Problem details — Lines with the word "TODO" in them must be copied from the records below.

Recorded data —
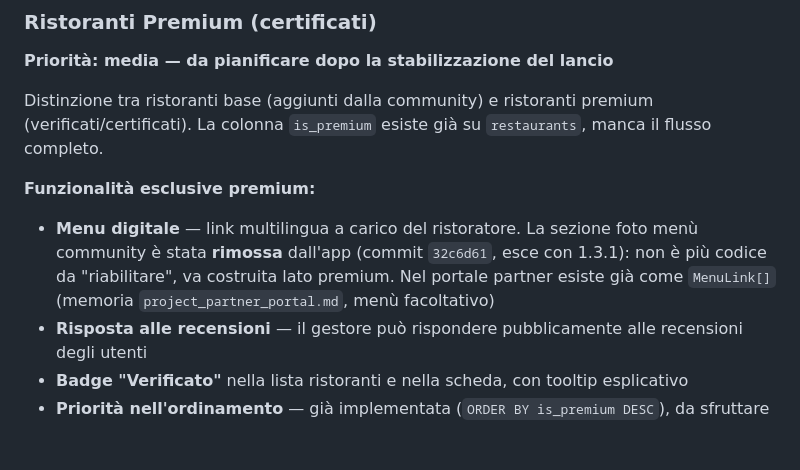
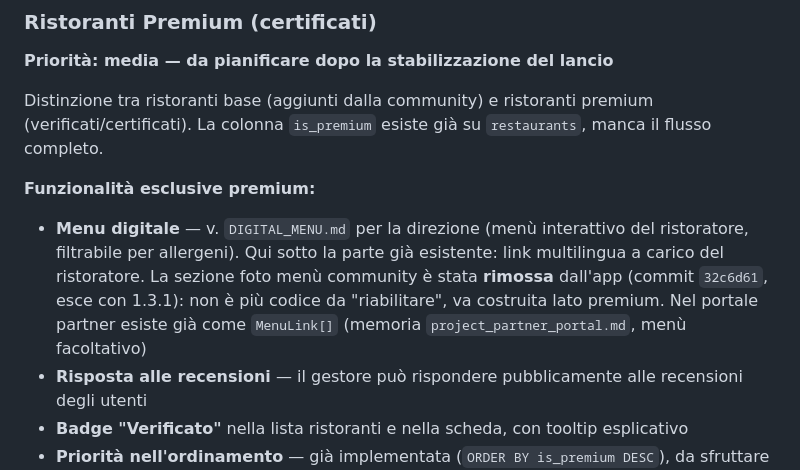
Before and after one commit to looklight/allergiapp, a Markdown page: TODO.md, the part around the change. GitHub-like rendering; blank space fills up the shorter version.

```diff
--- a/TODO.md
+++ b/TODO.md
@@ -149,7 +149,7 @@ Risolto in light mode su EAS Android (build 1.1.0). Aggiunto hardening night-mod
 Distinzione tra ristoranti base (aggiunti dalla community) e ristoranti premium (verificati/certificati). La colonna `is_premium` esiste già su `restaurants`, manca il flusso completo.
 
 **Funzionalità esclusive premium:**
-- **Menu digitale** — link multilingua a carico del ristoratore. La sezione foto menù community è stata **rimossa** dall'app (commit `32c6d61`, esce con 1.3.1): non è più codice da "riabilitare", va costruita lato premium. Nel portale partner esiste già come `MenuLink[]` (memoria `project_partner_portal.md`, menù facoltativo)
+- **Menu digitale** — v. `DIGITAL_MENU.md` per la direzione (menù interattivo del ristoratore, filtrabile per allergeni). Qui sotto la parte già esistente: link multilingua a carico del ristoratore. La sezione foto menù community è stata **rimossa** dall'app (commit `32c6d61`, esce con 1.3.1): non è più codice da "riabilitare", va costruita lato premium. Nel portale partner esiste già come `MenuLink[]` (memoria `project_partner_portal.md`, menù facoltativo)
 - **Risposta alle recensioni** — il gestore può rispondere pubblicamente alle recensioni degli utenti
 - **Badge "Verificato"** nella lista ristoranti e nella scheda, con tooltip esplicativo
 - **Priorità nell'ordinamento** — già implementata (`ORDER BY is_premium DESC`), da sfruttare esplicitamente
```
Also changed, not shown: DIGITAL_MENU.md (added, +168 -0 lines).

Response —
Before and after one commit to looklight/allergiapp, a Markdown page: TODO.md, the part around the change. GitHub-like rendering; blank space fills up the shorter version.
--- a/TODO.md
+++ b/TODO.md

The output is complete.